If you find that your Postgres data is inaccessible after upgrading, you can use these steps.
- Log into your server as an administrator.
- Open Terminal and use the following command.
sudo serveradmin stop postgres
- Edit /Library/Server/PostgreSQL/Config/org.postgresql.postgres.plist and change unix_socket_directory to unix_socket_directories.
- Use the following commands in Terminal:
sudo mv /Library/Server/PostgreSQL/Data /Library/Server/PostgreSQL/DataOld

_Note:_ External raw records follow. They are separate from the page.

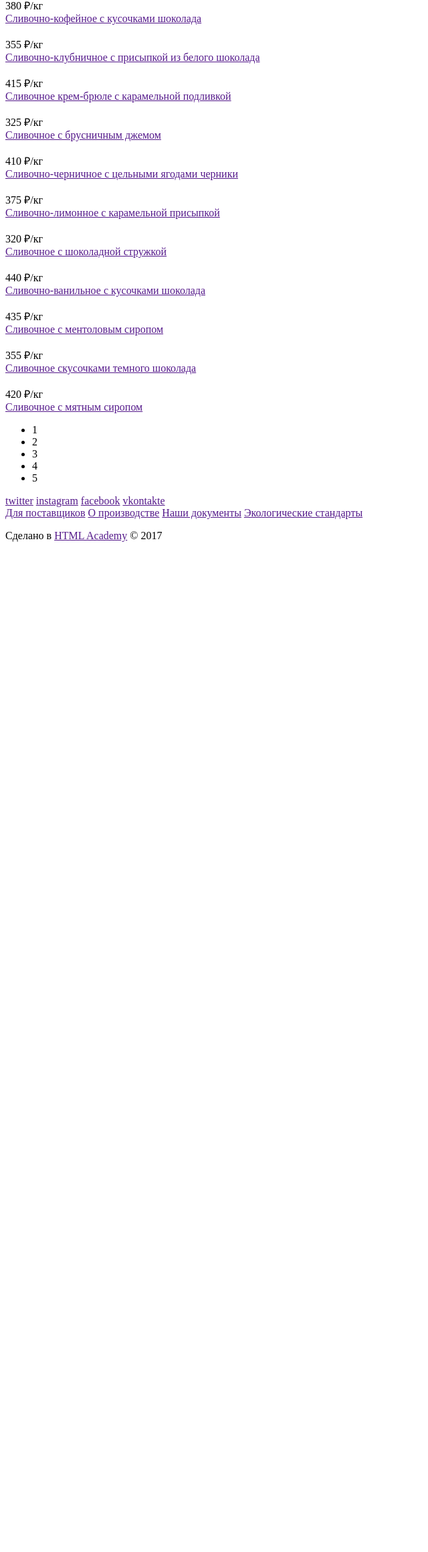
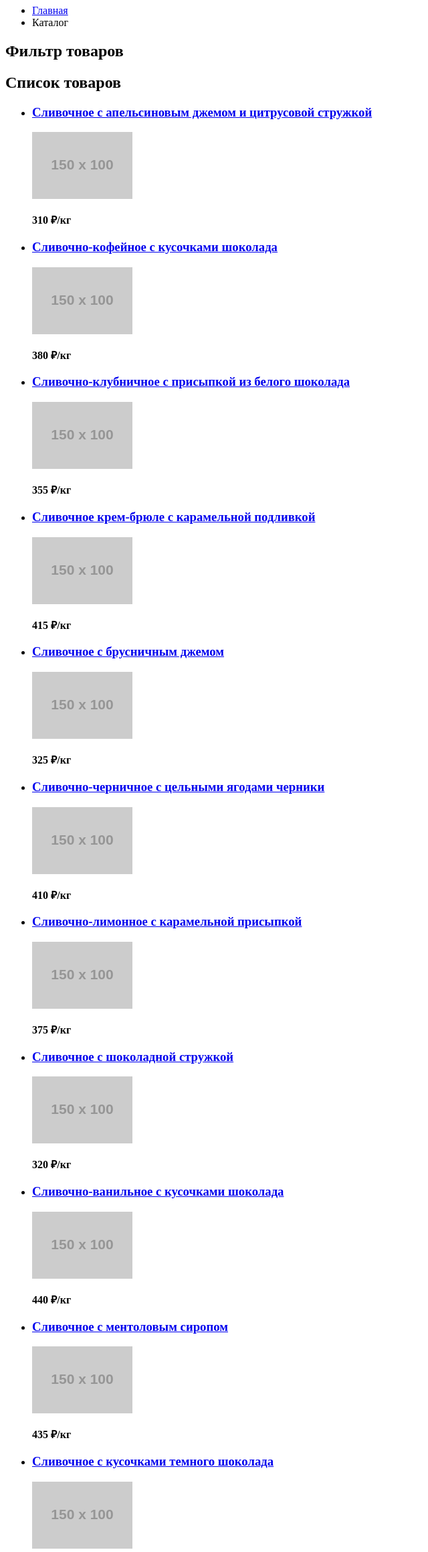
Before and after one commit to EkUshakova/199266-gllacy, a plain HTML site: page catalog.html in a window 1280 px wide. Shown: the part 483-2800 px from the top of the page at 67% size, without its empty margins (0-640 px from the left). Before the commit the page ends 1308 px from the top, so only its background shows below. Drawn offline with Linux system fonts and the light colour scheme; placeholder pictures from the web are drawn by us.

Commit message:
Исправление замечания по разметке.
Исправление замечаний по разметке (заполнение href и пустых атрибутов) + изменение некоторых блоков разметки страниц.

```diff
--- a/catalog.html
+++ b/catalog.html
@@ -11,27 +11,29 @@
         <nav class="main-navigation">
           <div class="logo">
           <!-- Добавить картинку логотипа и размеры -->
-            <a href=""><img src="" width="" height="" alt=""></a>
+            <a href="index.html">
+              <img src="http://placehold.it/150x100" width="150" height="100" alt="Логотип">
+            </a>
           </div>
           <ul class="menu">
             <li class="menu-item">
               <a href="">Каталог</a>
               <ul class="menu2">
-                <li><a href="">Новинки</a></li>
-                <li><a href="">Сливочное</a></li>
-                <li><a href="">Щербеты</a></li>
-                <li><a href="">Фруктовый лед</a></li>
-                <li><a href="">Мелорин</a></li>
+                <li><a href="#">Новинки</a></li>
+                <li><a href="#">Сливочное</a></li>
+                <li><a href="#">Щербеты</a></li>
+                <li><a href="#">Фруктовый лед</a></li>
+                <li><a href="#">Мелорин</a></li>
               </ul>
             </li>
-            <li class="menu-item"><a href="">Доставка и оплата</a></li>
-            <li class="menu-item"><a href="">О Компании</a></li>
+            <li class="menu-item"><a href="#">Доставка и оплата</a></li>
+            <li class="menu-item"><a href="#">О Компании</a></li>
           </ul>
         </nav>
         <div class="header-button">
           <div class="search">
             <div class="search-button">
-              <a href="">Поиск</a>
+              <a href="#">Поиск</a>
             </div>
             <div class="search-form">
               <form>
@@ -41,7 +43,7 @@
           </div>
           <div class="login">
             <div class="login-button">
-              <a href="">Вход</a>
+              <a href="#">Вход</a>
             </div>
             <div class="login-form">
               <form>
@@ -50,7 +52,7 @@
             </div>
           </div>
           <div class="basket-button">
-            <a href="">Корзина</a>
+            <a href="#">Корзина</a>
           </div>
         </div>
         <div class="header-contact">
@@ -61,8 +63,16 @@
     </header>
 
     <main class="container">
-      <h1>Сливочное мороженое</h1>
-      <div class="">
+      <h1 class="page-title">Сливочное мороженое</h1>
+
+      <ul class="breadcrumbs">
+        <li><a href="index.html">Главная</a></li>
+        <li>Каталог</li>
+      </ul>
+
+
+      <section class="filters">
+        <h2 class="visually-hidden">Фильтр товаров</h2>
         <form>
 
       <!-- Сортировка
@@ -72,106 +82,218 @@
            Применить -->
 
         </form>
-      </div>
+      </section>
 
 
-      <div class="catalog">
-        <div class="catalog-item">
-          <a href=""><img src="" width="" height="" alt=""></a>
-          <div class="price">310 &#8381;<span>/кг</span></div>
-          <a href="">Сливочное с апельсиновым джемом и цитрусовой стружкой</a>
-        </div>
-        <div class="catalog-item">
-          <a href=""><img src="" width="" height="" alt=""></a>
-          <div class="price">380 &#8381;<span>/кг</span></div>
-          <a href="">Сливочно-кофейное с кусочками шоколада</a>
-        </div>
-        <div class="catalog-item">
-          <a href=""><img src="" width="" height="" alt=""></a>
-          <div class="price">355 &#8381;<span>/кг</span></div>
-          <a href="">Сливочно-клубничное с присыпкой из белого шоколада</a>
-        </div>
-        <div class="catalog-item">
-          <a href=""><img src="" width="" height="" alt=""></a>
-          <div class="price">415 &#8381;<span>/кг</span></div>
-          <a href="">Сливочное крем-брюле с карамельной подливкой</a>
-        </div>
-        <div class="catalog-item">
-          <a href=""><img src="" width="" height="" alt=""></a>
-          <div class="price">325 &#8381;<span>/кг</span></div>
-          <a href="">Сливочное с брусничным джемом</a>
-        </div>
-        <div class="catalog-item">
-          <a href=""><img src="" width="" height="" alt=""></a>
-          <div class="price">410 &#8381;<span>/кг</span></div>
-          <a href="">Сливочно-черничное с цельными ягодами черники</a>
-        </div>
-        <div class="catalog-item">
-          <a href=""><img src="" width="" height="" alt=""></a>
-          <div class="price">375 &#8381;<span>/кг</span></div>
-          <a href="">Сливочно-лимонное с карамельной присыпкой</a>
-        </div>
-        <div class="catalog-item">
-          <a href=""><img src="" width="" height="" alt=""></a>
-          <div class="price">320 &#8381;<span>/кг</span></div>
-          <a href="">Сливочное с шоколадной стружкой</a>
-        </div>
-        <div class="catalog-item">
-          <a href=""><img src="" width="" height="" alt=""></a>
-          <div class="price">440 &#8381;<span>/кг</span></div>
-          <a href="">Сливочно-ванильное с кусочками шоколада</a>
-        </div>
-        <div class="catalog-item">
-          <a href=""><img src="" width="" height="" alt=""></a>
-          <div class="price">435 &#8381;<span>/кг</span></div>
-          <a href="">Сливочное с ментоловым сиропом</a>
-        </div>
-        <div class="catalog-item">
-          <a href=""><img src="" width="" height="" alt=""></a>
-          <div class="price">355 &#8381;<span>/кг</span></div>
-          <a href="">Сливочное скусочками темного шоколада</a>
-        </div>
-        <div class="catalog-item">
-          <a href=""><img src="" width="" height="" alt=""></a>
-          <div class="price">420 &#8381;<span>/кг</span></div>
-          <a href="">Сливочное с мятным сиропом</a>
-        </div>
-      </div>
+      <section class="catalog">
+        <h2 class="visually-hidden">Список товаров</h2>
 
+        <ul class="calatog-list">
+          <li  class="catalog-item">
+            <h3>
+              <a href="#">Сливочное с апельсиновым джемом и цитрусовой стружкой</a>
+            </h3>
+            <p>
+              <a href="#">
+                <img src="http://placehold.it/150x100" width="150" height="100" alt="Сливочное с апельсиновым джемом и цитрусовой стружкой">
+              </a>
+            </p>
+            <p>
+              <b>310 &#8381;<span>/кг</span></b>
+            </p>
+          </li>
 
-      <div class="page">
+          <li  class="catalog-item">
+            <h3>
+              <a href="#">Сливочно-кофейное с кусочками шоколада</a>
+            </h3>
+            <p>
+              <a href="#">
+                <img src="http://placehold.it/150x100" width="150" height="100" alt="Сливочно-кофейное с кусочками шоколада">
+              </a>
+            </p>
+            <p>
+              <b>380 &#8381;<span>/кг</span></b>
+            </p>
+          </li>
+
+          <li  class="catalog-item">
+            <h3>
+              <a href="#">Сливочно-клубничное с присыпкой из белого шоколада</a>
+            </h3>
+            <p>
+              <a href="#">
+                <img src="http://placehold.it/150x100" width="150" height="100" alt="Сливочно-клубничное с присыпкой из белого шоколада">
+              </a>
+            </p>
+            <p>
+              <b>355 &#8381;<span>/кг</span></b>
+            </p>
+          </li>
+
+          <li  class="catalog-item">
+            <h3>
+              <a href="#">Сливочное крем-брюле с карамельной подливкой</a>
+            </h3>
+            <p>
+              <a href="#">
+                <img src="http://placehold.it/150x100" width="150" height="100" alt="Сливочное крем-брюле с карамельной подливкой">
+              </a>
+            </p>
+            <p>
+              <b>415 &#8381;<span>/кг</span></b>
+            </p>
+          </li>
+
+          <li  class="catalog-item">
+            <h3>
+              <a href="#">Сливочное с брусничным джемом</a>
+            </h3>
+            <p>
+              <a href="#">
+                <img src="http://placehold.it/150x100" width="150" height="100" alt="Сливочное с брусничным джемом">
+              </a>
+            </p>
+            <p>
+              <b>325 &#8381;<span>/кг</span></b>
+            </p>
+          </li>
+
+          <li  class="catalog-item">
+            <h3>
+              <a href="#">Сливочно-черничное с цельными ягодами черники</a>
+            </h3>
+            <p>
+              <a href="#">
+                <img src="http://placehold.it/150x100" width="150" height="100" alt="Сливочно-черничное с цельными ягодами черники">
+              </a>
+            </p>
+            <p>
+              <b>410 &#8381;<span>/кг</span></b>
+            </p>
+          </li>
+
+          <li  class="catalog-item">
+            <h3>
+              <a href="#">Сливочно-лимонное с карамельной присыпкой</a>
+            </h3>
+            <p>
+              <a href="#">
+                <img src="http://placehold.it/150x100" width="150" height="100" alt="Сливочно-лимонное с карамельной присыпкой">
+              </a>
+            </p>
+            <p>
+              <b>375 &#8381;<span>/кг</span></b>
+            </p>
+          </li>
+
+          <li  class="catalog-item">
+            <h3>
+              <a href="#">Сливочное с шоколадной стружкой</a>
+            </h3>
+            <p>
+              <a href="#">
+                <img src="http://placehold.it/150x100" width="150" height="100" alt="Сливочное с шоколадной стружкой">
+              </a>
+            </p>
+            <p>
+              <b>320 &#8381;<span>/кг</span></b>
+            </p>
+          </li>
+
+          <li  class="catalog-item">
+            <h3>
+              <a href="#">Сливочно-ванильное с кусочками шоколада</a>
+            </h3>
+            <p>
+              <a href="#">
+                <img src="http://placehold.it/150x100" width="150" height="100" alt="Сливочно-ванильное с кусочками шоколада">
+              </a>
+            </p>
+            <p>
+              <b>440 &#8381;<span>/кг</span></b>
+            </p>
+          </li>
+
+          <li  class="catalog-item">
+            <h3>
+              <a href="#">Сливочное с ментоловым сиропом</a>
+            </h3>
+            <p>
+              <a href="#">
+                <img src="http://placehold.it/150x100" width="150" height="100" alt="Сливочное с ментоловым сиропом">
+              </a>
+            </p>
+            <p>
+              <b>435 &#8381;<span>/кг</span></b>
+            </p>
+          </li>
+
+          <li  class="catalog-item">
+            <h3>
+              <a href="#">Сливочное с кусочками темного шоколада</a>
+            </h3>
+            <p>
+              <a href="#">
+                <img src="http://placehold.it/150x100" width="150" height="100" alt="Сливочное с кусочками темного шоколада">
+              </a>
+            </p>
+            <p>
+              <b>355 &#8381;<span>/кг</span></b>
+            </p>
+          </li>
+
+          <li  class="catalog-item">
+            <h3>
+              <a href="#">Сливочное с мятным сиропом</a>
+            </h3>
+            <p>
+              <a href="#">
+                <img src="http://placehold.it/150x100" width="150" height="100" alt="Сливочное с мятным сиропом">
+              </a>
+            </p>
+            <p>
+              <b>420 &#8381;<span>/кг</span></b>
+            </p>
+          </li>
+
+        </ul>
+
+        <ul class="pagination-list">
+          <li class="pagination-item pagination-item-current"><a>1</a></li>
+          <li class="pagination-item"><a href="#">2</a></li>
+          <li class="pagination-item"><a href="#">3</a></li>
+          <li class="pagination-item"><a href="#">4</a></li>
+          <li class="pagination-item"><a href="#">5</a></li>
+        </ul>
+
+      </section>
+
+    </main>
+
+    <footer class="main-footer">
+
+      <div class="footer-social">
         <ul>
-          <li><a>1</a></li>
-          <li><a>2</a></li>
-          <li><a>3</a></li>
-          <li><a>4</a></li>
-          <li><a>5</a></li>
+          <li><a href="#">twitter</a></li>
+          <li><a href="#">instagram</a></li>
+          <li><a href="#">facebook</a></li>
+          <li><a href="#">vkontakte</a></li>
         </ul>
       </div>
 
-
-    </main>
-
-
-    <footer class="main-footer">
-
-      <div class="social">
-        <a href="">twitter</a>
-        <a href="">instagram</a>
-        <a href="">facebook</a>
-        <a href="">vkontakte</a>
+      <div class="subinfo">
+        <ul>
+          <li><a href="#">Для поставщиков</a></li>
+          <li><a href="#">О производстве</a></li>
+          <li><a href="#">Наши документы</a></li>
+          <li><a href="#">Экологические стандарты</a></li>
+        </ul>
       </div>
 
-      <div class="">
-        <a href="">Для поставщиков</a>
-        <a href="">О производстве</a>
-        <a href="">Наши документы</a>
-        <a href="">Экологические стандарты</a>
-      </div>
-
-      <div class="develop">
-        <a href=">"<img src="" width="" height="" alt=""></a>
-        <p>Сделано в <a  href="">HTML Academy</a> &#169; 2017</p>
+      <div class="footer-copyright">
+        <a href="//htmlacademy.ru"><img src="http://placehold.it/150x100" width="150" height="100" alt="HTML Academy"></a>
+        <p>Сделано в <a  href="//htmlacademy.ru">HTML Academy</a> &#169; 2017</p>
       </div>
 
     </footer>
```
Also changed, not shown: index.html (+109 -60 lines).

sudo -u _postgres /Applications/Server.app/Contents/ServerRoot/usr/bin/initdb --encoding UTF8 --locale=C -D /Library/Server/PostgreSQL/Data
sudo -u _postgres /Applications/Server.app/Contents/ServerRoot/usr/bin/pg_upgrade -b /Applications/Server.app/Contents/ServerRoot/usr/libexec/postgresql9.2 -B /Applications/Server.app/Contents/ServerRoot/usr/bin -d /Library/Server/PostgreSQL/DataOld -D /Library/Server/PostgreSQL/Data
sudo launchctl load -w /Applications/Server.app/Contents/ServerRoot/System/Library/LaunchDaemons/org.postgresql.postgres.plist
sudo serveradmin start postgres
Once you’ve made sure that all of your data was successfully migrated, you can remove /Library/Server/PostgreSQL/DataOld.
Note: The Postgres database used by OS X Server is only intended for use with service data used by the system. Avoid adding custom content to this database. If you’d like to run Postgres on your OS X Server, you should download and install your own instance.